**TASK DETAILS**
The response is to be the full listing, set down exactly.

** DATA TO PROCESS follows **

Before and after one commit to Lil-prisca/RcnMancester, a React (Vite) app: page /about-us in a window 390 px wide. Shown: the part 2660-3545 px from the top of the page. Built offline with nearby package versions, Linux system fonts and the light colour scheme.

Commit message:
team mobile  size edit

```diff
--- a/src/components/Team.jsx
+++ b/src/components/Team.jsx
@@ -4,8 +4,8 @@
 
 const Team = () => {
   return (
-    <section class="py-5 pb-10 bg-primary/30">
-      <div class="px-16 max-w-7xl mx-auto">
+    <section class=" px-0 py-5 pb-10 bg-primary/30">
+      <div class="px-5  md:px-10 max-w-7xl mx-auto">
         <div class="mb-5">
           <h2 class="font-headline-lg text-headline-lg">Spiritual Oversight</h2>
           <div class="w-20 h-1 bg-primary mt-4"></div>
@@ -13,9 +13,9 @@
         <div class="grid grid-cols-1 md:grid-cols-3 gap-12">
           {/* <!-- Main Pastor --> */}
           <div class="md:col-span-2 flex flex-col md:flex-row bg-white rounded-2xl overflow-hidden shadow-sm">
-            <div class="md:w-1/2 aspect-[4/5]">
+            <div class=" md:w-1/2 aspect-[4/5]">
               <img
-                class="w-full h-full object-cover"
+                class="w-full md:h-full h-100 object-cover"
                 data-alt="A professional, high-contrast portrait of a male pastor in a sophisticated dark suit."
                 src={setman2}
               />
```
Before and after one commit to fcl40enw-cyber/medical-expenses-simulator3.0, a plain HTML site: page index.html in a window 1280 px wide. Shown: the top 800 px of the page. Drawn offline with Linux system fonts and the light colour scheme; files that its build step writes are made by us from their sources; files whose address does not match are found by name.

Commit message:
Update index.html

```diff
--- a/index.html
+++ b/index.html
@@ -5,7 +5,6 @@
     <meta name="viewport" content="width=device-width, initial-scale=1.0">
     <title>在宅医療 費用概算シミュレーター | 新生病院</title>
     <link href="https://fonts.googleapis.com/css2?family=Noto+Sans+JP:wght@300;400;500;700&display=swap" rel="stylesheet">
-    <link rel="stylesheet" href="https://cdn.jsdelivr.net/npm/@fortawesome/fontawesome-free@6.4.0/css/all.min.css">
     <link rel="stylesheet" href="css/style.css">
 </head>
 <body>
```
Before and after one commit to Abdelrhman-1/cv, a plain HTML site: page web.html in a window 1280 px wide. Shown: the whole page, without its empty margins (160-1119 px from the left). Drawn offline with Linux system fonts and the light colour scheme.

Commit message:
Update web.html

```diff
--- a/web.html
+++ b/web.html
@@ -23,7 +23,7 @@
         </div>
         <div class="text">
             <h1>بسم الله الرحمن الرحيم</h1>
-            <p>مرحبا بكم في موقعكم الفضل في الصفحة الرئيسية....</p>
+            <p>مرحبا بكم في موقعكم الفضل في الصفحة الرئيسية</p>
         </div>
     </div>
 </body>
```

** End of DATA TO PROCESS **

**TASK RESULT**
Before and after one commit to Lil-prisca/RcnMancester, a React (Vite) app: page /about-us in a window 390 px wide. Shown: the part 2660-3545 px from the top of the page. Built offline with nearby package versions, Linux system fonts and the light colour scheme.

Commit message:
team mobile  size edit

```diff
--- a/src/components/Team.jsx
+++ b/src/components/Team.jsx
@@ -4,8 +4,8 @@
 
 const Team = () => {
   return (
-    <section class="py-5 pb-10 bg-primary/30">
-      <div class="px-16 max-w-7xl mx-auto">
+    <section class=" px-0 py-5 pb-10 bg-primary/30">
+      <div class="px-5  md:px-10 max-w-7xl mx-auto">
         <div class="mb-5">
           <h2 class="font-headline-lg text-headline-lg">Spiritual Oversight</h2>
           <div class="w-20 h-1 bg-primary mt-4"></div>
@@ -13,9 +13,9 @@
         <div class="grid grid-cols-1 md:grid-cols-3 gap-12">
           {/* <!-- Main Pastor --> */}
           <div class="md:col-span-2 flex flex-col md:flex-row bg-white rounded-2xl overflow-hidden shadow-sm">
-            <div class="md:w-1/2 aspect-[4/5]">
+            <div class=" md:w-1/2 aspect-[4/5]">
               <img
-                class="w-full h-full object-cover"
+                class="w-full md:h-full h-100 object-cover"
                 data-alt="A professional, high-contrast portrait of a male pastor in a sophisticated dark suit."
                 src={setman2}
               />
```
Before and after one commit to fcl40enw-cyber/medical-expenses-simulator3.0, a plain HTML site: page index.html in a window 1280 px wide. Shown: the top 800 px of the page. Drawn offline with Linux system fonts and the light colour scheme; files that its build step writes are made by us from their sources; files whose address does not match are found by name.

Commit message:
Update index.html

```diff
--- a/index.html
+++ b/index.html
@@ -5,7 +5,6 @@
     <meta name="viewport" content="width=device-width, initial-scale=1.0">
     <title>在宅医療 費用概算シミュレーター | 新生病院</title>
     <link href="https://fonts.googleapis.com/css2?family=Noto+Sans+JP:wght@300;400;500;700&display=swap" rel="stylesheet">
-    <link rel="stylesheet" href="https://cdn.jsdelivr.net/npm/@fortawesome/fontawesome-free@6.4.0/css/all.min.css">
     <link rel="stylesheet" href="css/style.css">
 </head>
 <body>
```
Before and after one commit to Abdelrhman-1/cv, a plain HTML site: page web.html in a window 1280 px wide. Shown: the whole page, without its empty margins (160-1119 px from the left). Drawn offline with Linux system fonts and the light colour scheme.

Commit message:
Update web.html

```diff
--- a/web.html
+++ b/web.html
@@ -23,7 +23,7 @@
         </div>
         <div class="text">
             <h1>بسم الله الرحمن الرحيم</h1>
-            <p>مرحبا بكم في موقعكم الفضل في الصفحة الرئيسية....</p>
+            <p>مرحبا بكم في موقعكم الفضل في الصفحة الرئيسية</p>
         </div>
     </div>
 </body>
```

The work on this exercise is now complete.